◆ ACTIVITY
Retype each of the records below exactly, leaving the pictures out.

◆ MATERIAL SUPPLIED
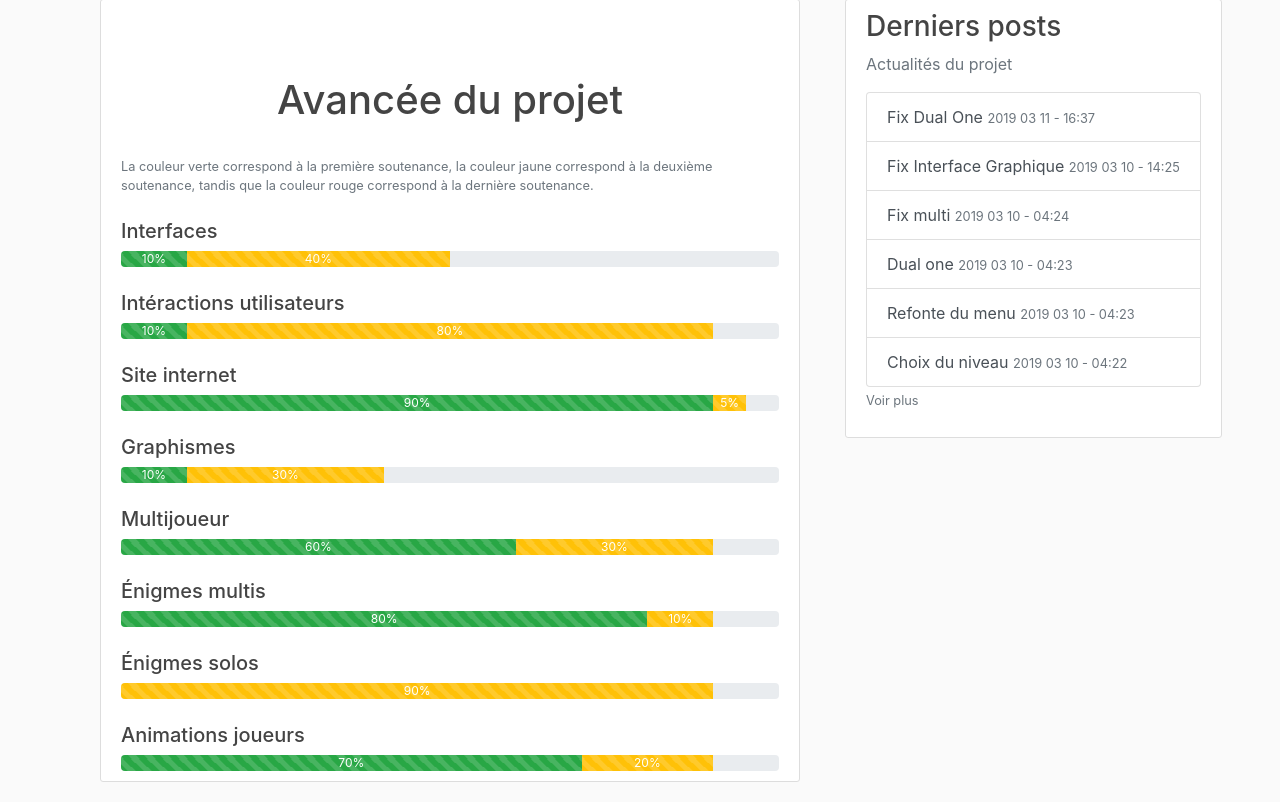
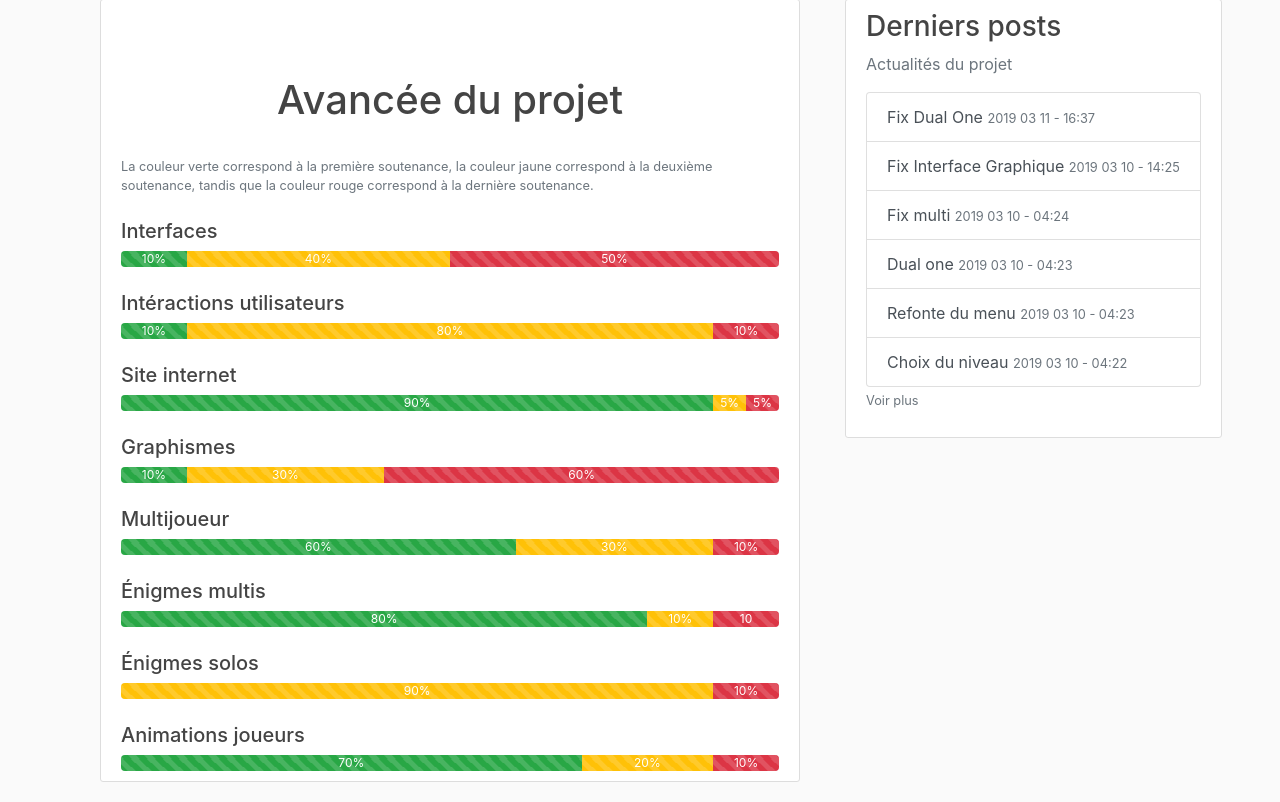
Before and after one commit to gastbob40/justcodeit_website, a Flask app: page /progress in a window 1280 px wide. Shown: the part 81-883 px from the top of the page. Run offline with Flask 2, Linux system fonts and the light colour scheme; data comes from the database, SQL or seed files in the repository; some libraries are stand-ins or nearby versions.

Commit message:
Fix (progress.html): Edit progress for third presentation

```diff
--- a/site_jci/templates/progress.html
+++ b/site_jci/templates/progress.html
@@ -21,7 +21,7 @@
             <div class="bg-warning progress-bar progress-bar-striped progress-bar-animated" role="progressbar"
                 style="width: 40%" aria-valuenow="40" aria-valuemin="0" aria-valuemax="100">40%</div>
             <div class="bg-danger progress-bar progress-bar-striped progress-bar-animated" role="progressbar"
-                style="width: 0%" aria-valuenow="20" aria-valuemin="0" aria-valuemax="100"></div>
+                style="width: 50%" aria-valuenow="50" aria-valuemin="0" aria-valuemax="100">50%</div>
         </div>
 
         <br>
@@ -32,7 +32,7 @@
             <div class="bg-warning progress-bar progress-bar-striped progress-bar-animated" role="progressbar"
                 style="width: 80%" aria-valuenow="80" aria-valuemin="0" aria-valuemax="100">80%</div>
             <div class="bg-danger progress-bar progress-bar-striped progress-bar-animated" role="progressbar"
-                style="width: 0%" aria-valuenow="20" aria-valuemin="0" aria-valuemax="100"></div>
+                style="width: 10%" aria-valuenow="20" aria-valuemin="0" aria-valuemax="100">10%</div>
         </div>
 
         <br>
@@ -43,7 +43,7 @@
             <div class="bg-warning progress-bar progress-bar-striped progress-bar-animated" role="progressbar"
                 style="width: 5%" aria-valuenow="5" aria-valuemin="0" aria-valuemax="100">5%</div>
             <div class="bg-danger progress-bar progress-bar-striped progress-bar-animated" role="progressbar"
-                style="width: 0%" aria-valuenow="20" aria-valuemin="0" aria-valuemax="100"></div>
+                style="width: 5%" aria-valuenow="20" aria-valuemin="0" aria-valuemax="100">5%</div>
         </div>
 
         <br>
@@ -54,7 +54,7 @@
             <div class="bg-warning progress-bar progress-bar-striped progress-bar-animated" role="progressbar"
                 style="width: 30%" aria-valuenow="30" aria-valuemin="0" aria-valuemax="100">30%</div>
             <div class="bg-danger progress-bar progress-bar-striped progress-bar-animated" role="progressbar"
-                style="width: 0%" aria-valuenow="20" aria-valuemin="0" aria-valuemax="100"></div>
+                style="width: 60%" aria-valuenow="20" aria-valuemin="0" aria-valuemax="100">60%</div>
         </div>
 
         <br>
@@ -65,7 +65,7 @@
             <div class="bg-warning progress-bar progress-bar-striped progress-bar-animated" role="progressbar"
                 style="width: 30%" aria-valuenow="30" aria-valuemin="0" aria-valuemax="100">30%</div>
             <div class="bg-danger progress-bar progress-bar-striped progress-bar-animated" role="progressbar"
-                style="width: 0%" aria-valuenow="20" aria-valuemin="0" aria-valuemax="100"></div>
+                style="width: 10%" aria-valuenow="20" aria-valuemin="0" aria-valuemax="100">10%</div>
         </div>
 
         <br>
@@ -76,7 +76,7 @@
             <div class="bg-warning progress-bar progress-bar-striped progress-bar-animated" role="progressbar"
                 style="width: 10%" aria-valuenow="10" aria-valuemin="0" aria-valuemax="100">10%</div>
             <div class="bg-danger progress-bar progress-bar-striped progress-bar-animated" role="progressbar"
-                style="width: 0%" aria-valuenow="20" aria-valuemin="0" aria-valuemax="100"></div>
+                style="width: 10%" aria-valuenow="20" aria-valuemin="0" aria-valuemax="100">10</div>
         </div>
 
         <br>
@@ -87,7 +87,7 @@
             <div class="bg-warning progress-bar progress-bar-striped progress-bar-animated" role="progressbar"
                 style="width: 90%" aria-valuenow="90" aria-valuemin="0" aria-valuemax="100">90%</div>
             <div class="bg-danger progress-bar progress-bar-striped progress-bar-animated" role="progressbar"
-                style="width: 0%" aria-valuenow="20" aria-valuemin="0" aria-valuemax="100"></div>
+                style="width: 10%" aria-valuenow="20" aria-valuemin="0" aria-valuemax="100">10%</div>
         </div>
 
         <br>
@@ -98,7 +98,7 @@
             <div class="bg-warning progress-bar progress-bar-striped progress-bar-animated" role="progressbar"
                 style="width: 20%" aria-valuenow="20" aria-valuemin="0" aria-valuemax="100">20%</div>
             <div class="bg-danger progress-bar progress-bar-striped progress-bar-animated" role="progressbar"
-                style="width: 0%" aria-valuenow="20" aria-valuemin="0" aria-valuemax="100"></div>
+                style="width: 10%" aria-valuenow="20" aria-valuemin="0" aria-valuemax="100">10%</div>
         </div>
 
     </div>
```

◆ RESPONSE BOX
Before and after one commit to gastbob40/justcodeit_website, a Flask app: page /progress in a window 1280 px wide. Shown: the part 81-883 px from the top of the page. Run offline with Flask 2, Linux system fonts and the light colour scheme; data comes from the database, SQL or seed files in the repository; some libraries are stand-ins or nearby versions.

Commit message:
Fix (progress.html): Edit progress for third presentation

```diff
--- a/site_jci/templates/progress.html
+++ b/site_jci/templates/progress.html
@@ -21,7 +21,7 @@
             <div class="bg-warning progress-bar progress-bar-striped progress-bar-animated" role="progressbar"
                 style="width: 40%" aria-valuenow="40" aria-valuemin="0" aria-valuemax="100">40%</div>
             <div class="bg-danger progress-bar progress-bar-striped progress-bar-animated" role="progressbar"
-                style="width: 0%" aria-valuenow="20" aria-valuemin="0" aria-valuemax="100"></div>
+                style="width: 50%" aria-valuenow="50" aria-valuemin="0" aria-valuemax="100">50%</div>
         </div>
 
         <br>
@@ -32,7 +32,7 @@
             <div class="bg-warning progress-bar progress-bar-striped progress-bar-animated" role="progressbar"
                 style="width: 80%" aria-valuenow="80" aria-valuemin="0" aria-valuemax="100">80%</div>
             <div class="bg-danger progress-bar progress-bar-striped progress-bar-animated" role="progressbar"
-                style="width: 0%" aria-valuenow="20" aria-valuemin="0" aria-valuemax="100"></div>
+                style="width: 10%" aria-valuenow="20" aria-valuemin="0" aria-valuemax="100">10%</div>
         </div>
 
         <br>
@@ -43,7 +43,7 @@
             <div class="bg-warning progress-bar progress-bar-striped progress-bar-animated" role="progressbar"
                 style="width: 5%" aria-valuenow="5" aria-valuemin="0" aria-valuemax="100">5%</div>
             <div class="bg-danger progress-bar progress-bar-striped progress-bar-animated" role="progressbar"
-                style="width: 0%" aria-valuenow="20" aria-valuemin="0" aria-valuemax="100"></div>
+                style="width: 5%" aria-valuenow="20" aria-valuemin="0" aria-valuemax="100">5%</div>
         </div>
 
         <br>
@@ -54,7 +54,7 @@
             <div class="bg-warning progress-bar progress-bar-striped progress-bar-animated" role="progressbar"
                 style="width: 30%" aria-valuenow="30" aria-valuemin="0" aria-valuemax="100">30%</div>
             <div class="bg-danger progress-bar progress-bar-striped progress-bar-animated" role="progressbar"
-                style="width: 0%" aria-valuenow="20" aria-valuemin="0" aria-valuemax="100"></div>
+                style="width: 60%" aria-valuenow="20" aria-valuemin="0" aria-valuemax="100">60%</div>
         </div>
 
         <br>
@@ -65,7 +65,7 @@
             <div class="bg-warning progress-bar progress-bar-striped progress-bar-animated" role="progressbar"
                 style="width: 30%" aria-valuenow="30" aria-valuemin="0" aria-valuemax="100">30%</div>
             <div class="bg-danger progress-bar progress-bar-striped progress-bar-animated" role="progressbar"
-                style="width: 0%" aria-valuenow="20" aria-valuemin="0" aria-valuemax="100"></div>
+                style="width: 10%" aria-valuenow="20" aria-valuemin="0" aria-valuemax="100">10%</div>
         </div>
 
         <br>
@@ -76,7 +76,7 @@
             <div class="bg-warning progress-bar progress-bar-striped progress-bar-animated" role="progressbar"
                 style="width: 10%" aria-valuenow="10" aria-valuemin="0" aria-valuemax="100">10%</div>
             <div class="bg-danger progress-bar progress-bar-striped progress-bar-animated" role="progressbar"
-                style="width: 0%" aria-valuenow="20" aria-valuemin="0" aria-valuemax="100"></div>
+                style="width: 10%" aria-valuenow="20" aria-valuemin="0" aria-valuemax="100">10</div>
         </div>
 
         <br>
@@ -87,7 +87,7 @@
             <div class="bg-warning progress-bar progress-bar-striped progress-bar-animated" role="progressbar"
                 style="width: 90%" aria-valuenow="90" aria-valuemin="0" aria-valuemax="100">90%</div>
             <div class="bg-danger progress-bar progress-bar-striped progress-bar-animated" role="progressbar"
-                style="width: 0%" aria-valuenow="20" aria-valuemin="0" aria-valuemax="100"></div>
+                style="width: 10%" aria-valuenow="20" aria-valuemin="0" aria-valuemax="100">10%</div>
         </div>
 
         <br>
@@ -98,7 +98,7 @@
             <div class="bg-warning progress-bar progress-bar-striped progress-bar-animated" role="progressbar"
                 style="width: 20%" aria-valuenow="20" aria-valuemin="0" aria-valuemax="100">20%</div>
             <div class="bg-danger progress-bar progress-bar-striped progress-bar-animated" role="progressbar"
-                style="width: 0%" aria-valuenow="20" aria-valuemin="0" aria-valuemax="100"></div>
+                style="width: 10%" aria-valuenow="20" aria-valuemin="0" aria-valuemax="100">10%</div>
         </div>
 
     </div>
```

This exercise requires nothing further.